Trump supporters were more likely to believe fake news than Clinton voters.
Mark Zuckerberg via Twitter
In the wake of the 2016 election, a disturbing fact came out of social media. From August 2016 to election day, the top 20 fake election stories outperformed the top 20 election stories from the mainstream news by almost 1.5 million engagements. According to Ipsos Public Affairs, Donald Trump supporters were much more likely to rate fake news headlines as accurate than Clinton voters. So after previously shrugging off the fake news epidemic, Facebook CEO Mark Zuckerberg has decided to step up and do something about it.
To fight the spread of bogus headlines, Facebook has teamed up with media outlets including Snopes, Factcheck.org, Politifact, and ABC News which are part of Poynter, an international fact-checking network. After Facebook’s site update takes effect, when a news story is deemed fake by Poynter, the post will be labeled as “Disputed by 3rd party fact-checkers” in Facebook’s News Feed. “We’ve focused our efforts on the worst of the worst, on the clear hoaxes spread by spammers for their own gain, and on engaging both our community and third party organizations,” Facebook News Feed chief Adam Mosseri said in a statement.
Facebook has also stopped allowing fake news organizations or spoof sites to sell ads on the social network.
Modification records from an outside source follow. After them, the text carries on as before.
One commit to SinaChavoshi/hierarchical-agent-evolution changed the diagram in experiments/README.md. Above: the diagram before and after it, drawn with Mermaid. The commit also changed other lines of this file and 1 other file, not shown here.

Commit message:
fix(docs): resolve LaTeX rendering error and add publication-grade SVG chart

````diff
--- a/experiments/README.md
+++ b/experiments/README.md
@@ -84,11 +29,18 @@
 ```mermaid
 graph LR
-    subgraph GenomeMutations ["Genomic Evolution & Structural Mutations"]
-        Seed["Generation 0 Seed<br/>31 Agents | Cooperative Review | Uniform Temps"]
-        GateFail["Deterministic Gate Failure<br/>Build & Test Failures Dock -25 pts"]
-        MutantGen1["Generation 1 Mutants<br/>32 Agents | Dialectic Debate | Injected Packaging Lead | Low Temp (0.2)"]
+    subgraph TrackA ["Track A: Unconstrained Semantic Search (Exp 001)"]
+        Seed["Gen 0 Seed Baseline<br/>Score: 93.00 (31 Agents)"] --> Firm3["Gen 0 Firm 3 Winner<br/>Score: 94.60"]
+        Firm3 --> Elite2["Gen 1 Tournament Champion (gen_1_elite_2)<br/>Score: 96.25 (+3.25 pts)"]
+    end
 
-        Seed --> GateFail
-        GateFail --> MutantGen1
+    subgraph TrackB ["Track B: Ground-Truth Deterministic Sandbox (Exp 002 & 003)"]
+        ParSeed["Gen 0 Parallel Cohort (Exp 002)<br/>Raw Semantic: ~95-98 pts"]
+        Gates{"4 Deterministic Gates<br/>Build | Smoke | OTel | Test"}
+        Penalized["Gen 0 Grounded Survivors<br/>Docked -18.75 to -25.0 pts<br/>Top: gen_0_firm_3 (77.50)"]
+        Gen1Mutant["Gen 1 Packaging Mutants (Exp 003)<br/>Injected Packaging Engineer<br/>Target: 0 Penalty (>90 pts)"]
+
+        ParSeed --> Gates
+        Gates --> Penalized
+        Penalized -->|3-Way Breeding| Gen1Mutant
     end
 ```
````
In the past, Facebook has repeatedly said it’s not a media company and that it’s up to its members and media outlets to publish factual information. But seeing the disastrous effect that fake news can have on democracy, Facebook’s CEO, Mark Zuckerberg, has changed his tune. “Facebook is a new kind of platform different from anything before it,” Zuckerberg said in a statement. “I think of Facebook as a technology company, but I recognize we have a greater responsibility than just building technology that information flows through.”